JOLIET, Ill. — Dale Earnhardt Jr. received a stamp of approval from fans wanting to write letters to the retiring star, wishing him luck.
Jennifer Hoger has attended races at Chicagoland Speedway for 15 years and penned similar farewell notes to former NASCAR champions Jeff Gordon and Tony Stewart in their retirement seasons. She stopped at the red mailbox with No. 88 on the door to drop off her letter:
Thank you for all the memories here (at) Chicagoland Speedway!! Good luck in your future endeavors!!!
The Hoger Family
“It’s just something I really wanted to do for him,” she said. “He’s just a regular guy when you see the way he interacts with people on pit road. He’s just a great guy.”
Moments later, a track employee picked up the latest haul from the stuffed mailbox – she estimated 200 letters already had been written by Saturday morning – and promised they would be delivered to Junior by the end of race weekend.

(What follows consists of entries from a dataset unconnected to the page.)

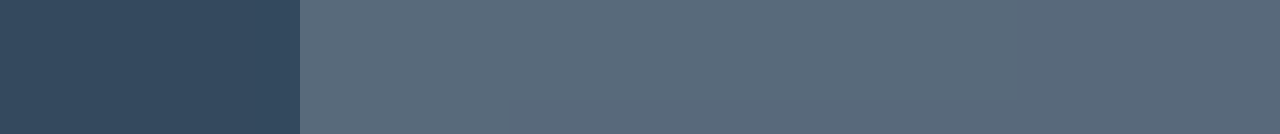
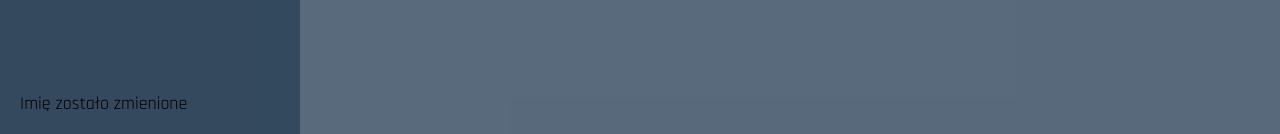
Before and after one commit to Maciej86/dashboard, a React (Create React App) app: page /dashboard/settings in a window 1280 px wide. Shown: the part 663-797 px from the top of the page. Built offline with nearby package versions, Linux system fonts and the light colour scheme.

Commit message:
Postion popup

```diff
--- a/src/common/Popup/index.tsx
+++ b/src/common/Popup/index.tsx
@@ -1,3 +1,5 @@
+import { Wrapper } from "./styled";
+
 export const Popup = () => {
-  return <p>Imię zostało zmienione</p>;
+  return <Wrapper>Imię zostało zmienione</Wrapper>;
 };
--- /dev/null
+++ b/src/common/Popup/styled.ts
@@ -0,0 +1,8 @@
+import styled from "styled-components";
+
+export const Wrapper = styled.div`
+  position: absolute;
+  bottom: 0;
+  padding: 20px;
+  z-index: 30;
+`;
--- a/src/core/App.tsx
+++ b/src/core/App.tsx
@@ -6,8 +6,9 @@ import { Name } from "../features/Name";
 import { selectToggleNavState } from "../features/Bar/sliceBar";
 import { Navigation } from "../features/Navigation";
 import { Bar } from "../features/Bar";
+import { themeDefault } from "./theme";
+import { Popup } from "../common/Popup";
 import { Wrapper, Dashboard, Section } from "./styled";
-import { themeDefault } from "./theme";
 
 export const App = () => {
   const toggleNav = useSelector(selectToggleNavState);
@@ -24,6 +25,7 @@ export const App = () => {
             <Outlet />
           </Section>
         </Dashboard>
+        <Popup />
       </Wrapper>
     </ThemeProvider>
   );
```
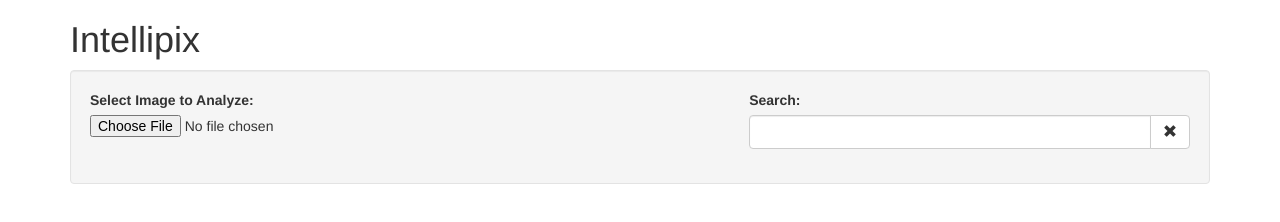
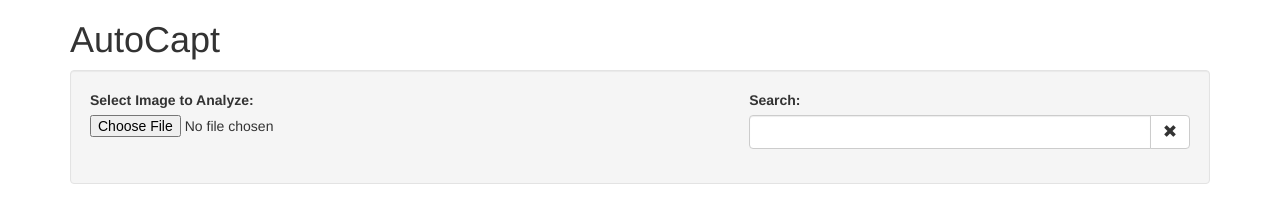
Before and after one commit to BinhLe001/AutoCapt, a website: page src/index.html in a window 1280 px wide. Drawn offline with nearby package versions, Linux system fonts and the light colour scheme; no server answers.

Commit message:
title changes

```diff
--- a/src/index.html
+++ b/src/index.html
@@ -4,7 +4,7 @@
 <meta charset="utf-8">
 <meta http-equiv="X-UA-Compatible" content="IE=edge">
 <meta name="viewport" content="width=device-width, initial-scale=1">
-<title>Intellipix</title>
+<title>AutoCapt</title>
 <link href="https://cdnjs.cloudflare.com/ajax/libs/twitter-bootstrap/3.3.6/css/bootstrap.min.css" rel="stylesheet">
 <style>
     .ng-cloak { display: none !important; }
@@ -20,7 +20,7 @@
 
 <div class="container body-content" ng-controller="mainCtrl as ctrl">
 
-    <h1>Intellipix</h1>
+    <h1>AutoCapt</h1>
 
     <!-- Panel containing image-upload and search controls -->
     <div class="well">
```
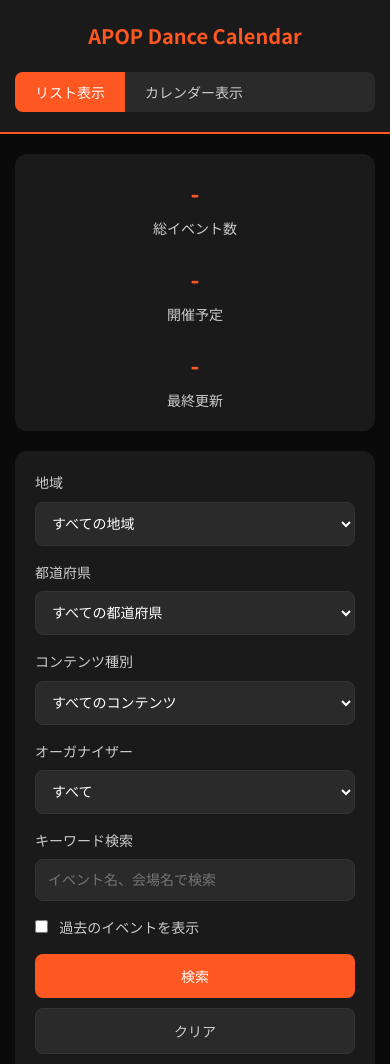
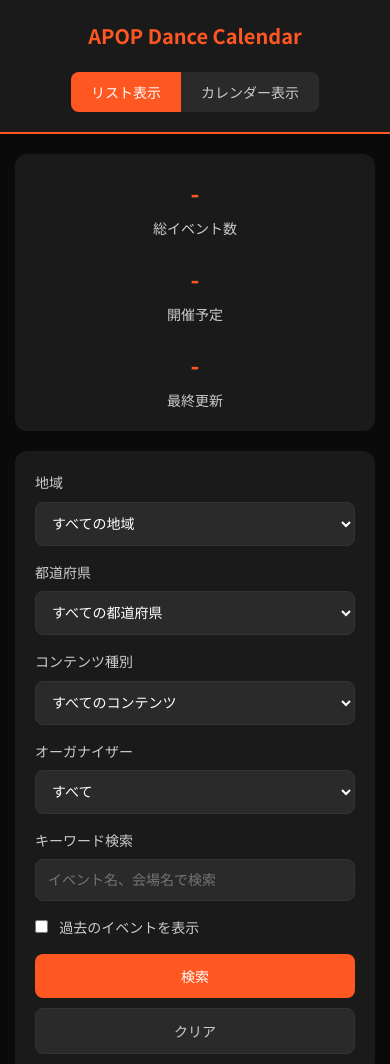
Before and after one commit to takaakimatsuda/apop-dance-calendar, a plain HTML site: page index.html in a window 390 px wide. Shown: the top 1064 px of the page. Drawn offline with Linux system fonts and the light colour scheme; no server answers.

Commit message:
fix: ヘッダーのレイアウトを調整
- align-itemsをstretchからcenterに変更し、ヘッダーコンテンツの配置を中央に揃えました。
- view-toggleの幅をfit-contentに設定し、マージンを自動にして中央揃えにしました。

```diff
--- a/index.html
+++ b/index.html
@@ -444,7 +444,7 @@
 
             .header-content {
                 flex-direction: column;
-                align-items: stretch;
+                align-items: center;
             }
 
             .logo {
@@ -453,7 +453,8 @@
             }
 
             .view-toggle {
-                justify-self: center;
+                width: fit-content;
+                margin: 0 auto;
             }
 
             .stats {
```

Randy Dunn had a simple note:
Let’s Go Racing
Dunn wrote his Marion, Illinois, address on the note just in case Junior wanted to write back and maybe spend some time with him.
“I hope so. I’m a very big fan,” Dunn said.
Fan enthusiasm hasn’t waned for Junior even as he’s stumbled through a disheartening final season that will end without a NASCAR Cup championship in his 18-year career. Earnhardt, a two-time Daytona 500 champion, has just one top-five finish this season and hasn’t finished better than 12th in his last 10 races in the No. 88 Chevrolet. When NASCAR’s version of the playoffs open Sunday at Chicagoland, Earnhardt starts with a more modest goal of finishing the season inside the top 20 in the standings.
“We should’ve run well all year and gotten ourselves into the playoffs for all of our fans,” he said.
Earnhardt has been feted at tracks all season, receiving donations in his name and framed photos of great moments. At Chicagoland, he cuddled a puppy as the track announced an $8,800 donation to a Chicago-based animal shelter.
Earnhardt has been plagued by concussions the last several years, and he missed half of last season recovering from a head injury. The winner of 26 career Cup races decided in the spring to call it quits this season.
A third-generation racer, Earnhardt turns 43 in October, is newly married and has said he wants to start a family.
Earnhardt is 22nd in points and qualified 20th for Sunday’s race. He has one career win at Chicagoland.
He is the latest — and biggest — star to leave NASCAR over the last three years, a brutal blow for a sport reeling from sagging attendance and sinking TV ratings.